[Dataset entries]
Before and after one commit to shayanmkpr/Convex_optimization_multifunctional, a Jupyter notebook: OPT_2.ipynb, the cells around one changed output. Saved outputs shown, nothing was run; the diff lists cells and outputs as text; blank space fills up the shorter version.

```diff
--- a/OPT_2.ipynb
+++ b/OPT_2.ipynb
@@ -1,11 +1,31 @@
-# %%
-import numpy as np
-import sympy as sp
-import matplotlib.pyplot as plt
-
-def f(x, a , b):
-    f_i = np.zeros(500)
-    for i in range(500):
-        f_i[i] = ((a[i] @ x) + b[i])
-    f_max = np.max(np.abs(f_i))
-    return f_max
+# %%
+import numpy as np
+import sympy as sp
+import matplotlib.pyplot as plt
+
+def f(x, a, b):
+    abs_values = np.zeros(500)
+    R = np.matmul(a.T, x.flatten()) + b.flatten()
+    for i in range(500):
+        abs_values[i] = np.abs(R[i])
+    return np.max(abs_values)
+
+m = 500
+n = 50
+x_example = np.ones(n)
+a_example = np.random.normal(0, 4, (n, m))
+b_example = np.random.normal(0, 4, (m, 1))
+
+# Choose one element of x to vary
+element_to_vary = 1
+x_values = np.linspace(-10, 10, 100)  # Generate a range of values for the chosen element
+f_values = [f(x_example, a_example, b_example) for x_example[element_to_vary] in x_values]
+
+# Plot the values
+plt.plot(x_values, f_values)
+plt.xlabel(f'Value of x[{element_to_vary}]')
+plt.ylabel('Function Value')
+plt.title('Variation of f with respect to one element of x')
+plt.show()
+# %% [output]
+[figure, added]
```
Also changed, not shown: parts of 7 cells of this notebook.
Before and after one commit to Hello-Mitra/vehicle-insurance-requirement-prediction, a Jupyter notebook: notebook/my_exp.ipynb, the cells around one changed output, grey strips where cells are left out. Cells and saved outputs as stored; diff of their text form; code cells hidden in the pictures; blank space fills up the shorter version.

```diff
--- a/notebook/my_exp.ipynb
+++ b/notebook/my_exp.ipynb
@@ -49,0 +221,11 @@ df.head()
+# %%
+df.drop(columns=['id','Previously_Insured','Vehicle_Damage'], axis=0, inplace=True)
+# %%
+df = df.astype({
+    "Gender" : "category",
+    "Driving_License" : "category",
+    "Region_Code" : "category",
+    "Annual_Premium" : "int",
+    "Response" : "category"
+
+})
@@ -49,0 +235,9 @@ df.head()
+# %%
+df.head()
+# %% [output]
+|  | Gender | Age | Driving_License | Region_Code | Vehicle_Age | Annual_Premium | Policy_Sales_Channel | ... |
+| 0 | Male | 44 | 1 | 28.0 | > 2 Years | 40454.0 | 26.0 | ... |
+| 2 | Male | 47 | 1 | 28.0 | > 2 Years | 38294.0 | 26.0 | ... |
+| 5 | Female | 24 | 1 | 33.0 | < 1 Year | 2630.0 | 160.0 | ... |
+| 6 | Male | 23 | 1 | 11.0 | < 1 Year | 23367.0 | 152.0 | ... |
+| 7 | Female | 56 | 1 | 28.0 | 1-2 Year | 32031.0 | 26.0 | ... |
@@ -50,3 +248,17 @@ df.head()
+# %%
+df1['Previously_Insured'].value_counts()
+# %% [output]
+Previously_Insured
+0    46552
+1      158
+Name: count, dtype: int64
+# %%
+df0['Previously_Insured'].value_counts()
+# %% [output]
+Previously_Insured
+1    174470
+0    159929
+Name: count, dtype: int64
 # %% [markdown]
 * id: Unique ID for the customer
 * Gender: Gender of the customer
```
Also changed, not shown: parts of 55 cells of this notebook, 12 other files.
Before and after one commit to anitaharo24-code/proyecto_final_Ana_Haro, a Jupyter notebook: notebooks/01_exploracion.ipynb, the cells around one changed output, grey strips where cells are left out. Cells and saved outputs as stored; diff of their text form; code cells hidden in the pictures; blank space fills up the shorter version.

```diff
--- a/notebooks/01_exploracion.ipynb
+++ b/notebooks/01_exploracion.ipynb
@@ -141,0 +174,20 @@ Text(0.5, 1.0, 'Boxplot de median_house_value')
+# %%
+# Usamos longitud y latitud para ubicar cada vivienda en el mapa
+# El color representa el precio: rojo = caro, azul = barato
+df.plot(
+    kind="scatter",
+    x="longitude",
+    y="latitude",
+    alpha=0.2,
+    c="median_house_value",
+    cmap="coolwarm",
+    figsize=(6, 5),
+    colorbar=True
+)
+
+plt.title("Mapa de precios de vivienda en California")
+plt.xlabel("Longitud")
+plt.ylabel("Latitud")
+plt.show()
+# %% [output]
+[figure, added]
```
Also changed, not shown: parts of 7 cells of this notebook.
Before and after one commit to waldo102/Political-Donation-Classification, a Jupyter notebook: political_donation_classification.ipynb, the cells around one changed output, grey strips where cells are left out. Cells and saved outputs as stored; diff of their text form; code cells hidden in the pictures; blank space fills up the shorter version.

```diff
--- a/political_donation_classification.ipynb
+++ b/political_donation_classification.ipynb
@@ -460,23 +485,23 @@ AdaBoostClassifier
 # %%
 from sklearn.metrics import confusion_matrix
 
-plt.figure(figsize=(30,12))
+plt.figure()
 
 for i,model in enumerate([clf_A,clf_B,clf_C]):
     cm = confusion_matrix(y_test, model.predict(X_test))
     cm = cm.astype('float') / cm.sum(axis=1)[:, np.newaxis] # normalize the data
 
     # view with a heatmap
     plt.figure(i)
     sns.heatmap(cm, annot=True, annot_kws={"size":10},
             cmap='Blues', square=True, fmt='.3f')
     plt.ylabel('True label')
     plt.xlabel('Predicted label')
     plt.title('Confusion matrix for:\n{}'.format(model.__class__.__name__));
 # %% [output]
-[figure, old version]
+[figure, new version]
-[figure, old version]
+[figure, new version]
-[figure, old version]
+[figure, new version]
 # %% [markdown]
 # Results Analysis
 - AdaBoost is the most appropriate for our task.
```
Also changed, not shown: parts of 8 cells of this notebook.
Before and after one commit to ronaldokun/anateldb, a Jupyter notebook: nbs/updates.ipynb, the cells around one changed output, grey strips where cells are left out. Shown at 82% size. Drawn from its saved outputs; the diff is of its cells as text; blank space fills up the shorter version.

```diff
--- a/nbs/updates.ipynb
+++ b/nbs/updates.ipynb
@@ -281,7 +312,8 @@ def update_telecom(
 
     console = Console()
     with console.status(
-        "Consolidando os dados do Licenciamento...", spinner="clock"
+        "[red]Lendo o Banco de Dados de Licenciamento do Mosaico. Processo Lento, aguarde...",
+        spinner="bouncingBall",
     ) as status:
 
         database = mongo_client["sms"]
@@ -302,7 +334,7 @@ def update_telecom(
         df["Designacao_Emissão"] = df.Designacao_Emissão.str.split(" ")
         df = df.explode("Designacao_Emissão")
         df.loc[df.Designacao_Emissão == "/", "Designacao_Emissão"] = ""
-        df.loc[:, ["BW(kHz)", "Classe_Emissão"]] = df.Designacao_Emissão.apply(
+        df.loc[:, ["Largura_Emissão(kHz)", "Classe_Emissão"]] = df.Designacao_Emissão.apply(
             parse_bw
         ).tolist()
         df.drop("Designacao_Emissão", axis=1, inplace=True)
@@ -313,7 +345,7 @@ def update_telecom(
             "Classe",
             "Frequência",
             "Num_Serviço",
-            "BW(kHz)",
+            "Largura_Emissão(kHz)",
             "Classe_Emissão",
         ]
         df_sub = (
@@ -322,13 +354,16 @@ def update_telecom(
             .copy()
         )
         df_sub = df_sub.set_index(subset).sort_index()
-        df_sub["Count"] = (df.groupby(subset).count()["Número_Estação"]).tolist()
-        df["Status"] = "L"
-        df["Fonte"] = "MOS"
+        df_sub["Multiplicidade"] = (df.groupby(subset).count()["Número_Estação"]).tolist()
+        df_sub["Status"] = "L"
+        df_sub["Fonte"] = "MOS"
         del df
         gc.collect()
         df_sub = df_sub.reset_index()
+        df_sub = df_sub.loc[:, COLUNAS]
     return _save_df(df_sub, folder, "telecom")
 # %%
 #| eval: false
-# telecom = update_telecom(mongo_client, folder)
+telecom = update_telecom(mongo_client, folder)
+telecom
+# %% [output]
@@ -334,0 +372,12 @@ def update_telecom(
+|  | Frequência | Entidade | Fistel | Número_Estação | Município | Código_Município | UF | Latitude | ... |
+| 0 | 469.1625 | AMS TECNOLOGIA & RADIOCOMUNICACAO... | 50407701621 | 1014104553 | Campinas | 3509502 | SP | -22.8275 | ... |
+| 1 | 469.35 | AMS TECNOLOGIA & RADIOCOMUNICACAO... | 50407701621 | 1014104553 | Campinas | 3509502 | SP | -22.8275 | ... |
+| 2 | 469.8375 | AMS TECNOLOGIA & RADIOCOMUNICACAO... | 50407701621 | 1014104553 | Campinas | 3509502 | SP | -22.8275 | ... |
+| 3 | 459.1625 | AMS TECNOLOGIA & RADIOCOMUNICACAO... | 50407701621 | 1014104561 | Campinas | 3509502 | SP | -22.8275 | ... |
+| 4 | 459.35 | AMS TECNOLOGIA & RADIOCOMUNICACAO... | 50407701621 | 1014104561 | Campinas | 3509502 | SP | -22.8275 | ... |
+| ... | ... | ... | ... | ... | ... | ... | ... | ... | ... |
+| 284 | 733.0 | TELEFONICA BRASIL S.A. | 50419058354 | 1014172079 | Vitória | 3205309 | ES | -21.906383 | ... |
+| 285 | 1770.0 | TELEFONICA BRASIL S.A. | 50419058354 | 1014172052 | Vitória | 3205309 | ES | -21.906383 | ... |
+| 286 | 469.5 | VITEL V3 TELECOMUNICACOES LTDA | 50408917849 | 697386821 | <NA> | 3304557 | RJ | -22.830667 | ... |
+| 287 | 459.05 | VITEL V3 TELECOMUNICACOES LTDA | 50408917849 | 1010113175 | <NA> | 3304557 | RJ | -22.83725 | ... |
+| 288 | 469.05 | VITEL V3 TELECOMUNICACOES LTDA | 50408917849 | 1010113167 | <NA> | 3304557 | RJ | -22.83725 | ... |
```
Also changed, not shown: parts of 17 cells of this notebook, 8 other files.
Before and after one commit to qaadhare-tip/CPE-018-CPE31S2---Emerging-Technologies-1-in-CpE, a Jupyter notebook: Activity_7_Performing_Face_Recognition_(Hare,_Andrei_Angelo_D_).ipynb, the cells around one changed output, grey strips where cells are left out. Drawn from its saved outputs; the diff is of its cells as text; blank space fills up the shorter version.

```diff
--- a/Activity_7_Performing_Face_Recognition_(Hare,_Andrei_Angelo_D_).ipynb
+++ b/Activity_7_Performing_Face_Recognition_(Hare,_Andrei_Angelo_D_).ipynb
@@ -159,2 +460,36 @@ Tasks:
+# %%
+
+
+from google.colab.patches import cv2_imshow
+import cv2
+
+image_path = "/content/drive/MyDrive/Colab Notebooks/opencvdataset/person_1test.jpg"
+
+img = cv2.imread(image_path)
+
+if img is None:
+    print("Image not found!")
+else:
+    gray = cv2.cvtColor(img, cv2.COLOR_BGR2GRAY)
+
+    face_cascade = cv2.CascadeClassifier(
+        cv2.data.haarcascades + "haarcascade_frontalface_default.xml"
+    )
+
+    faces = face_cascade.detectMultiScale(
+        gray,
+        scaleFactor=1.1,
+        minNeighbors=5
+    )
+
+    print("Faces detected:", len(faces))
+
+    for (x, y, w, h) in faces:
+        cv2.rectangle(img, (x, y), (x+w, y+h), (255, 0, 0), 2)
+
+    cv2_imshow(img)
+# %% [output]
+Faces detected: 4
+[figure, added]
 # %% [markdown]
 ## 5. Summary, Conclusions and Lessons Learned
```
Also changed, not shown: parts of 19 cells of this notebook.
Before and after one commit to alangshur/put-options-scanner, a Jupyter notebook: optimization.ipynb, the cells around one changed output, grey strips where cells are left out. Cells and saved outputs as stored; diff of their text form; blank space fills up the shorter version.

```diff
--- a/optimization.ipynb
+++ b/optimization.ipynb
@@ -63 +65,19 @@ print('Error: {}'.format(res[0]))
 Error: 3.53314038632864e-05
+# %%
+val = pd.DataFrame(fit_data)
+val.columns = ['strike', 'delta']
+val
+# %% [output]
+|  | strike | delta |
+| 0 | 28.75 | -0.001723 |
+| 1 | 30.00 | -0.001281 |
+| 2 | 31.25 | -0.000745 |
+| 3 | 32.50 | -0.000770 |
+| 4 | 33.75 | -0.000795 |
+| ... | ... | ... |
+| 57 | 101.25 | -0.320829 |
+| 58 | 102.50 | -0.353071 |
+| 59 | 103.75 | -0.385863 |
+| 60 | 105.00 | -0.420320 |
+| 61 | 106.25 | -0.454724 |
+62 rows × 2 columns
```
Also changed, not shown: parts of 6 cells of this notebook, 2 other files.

● **EXERCISE DESCRIPTION**: Look through the data above and return each line where the string "range" occurs.

● **EXPECTED ANSWER**:
-    for i in range(500):
+    for i in range(500):
+x_values = np.linspace(-10, 10, 100)  # Generate a range of values for the chosen element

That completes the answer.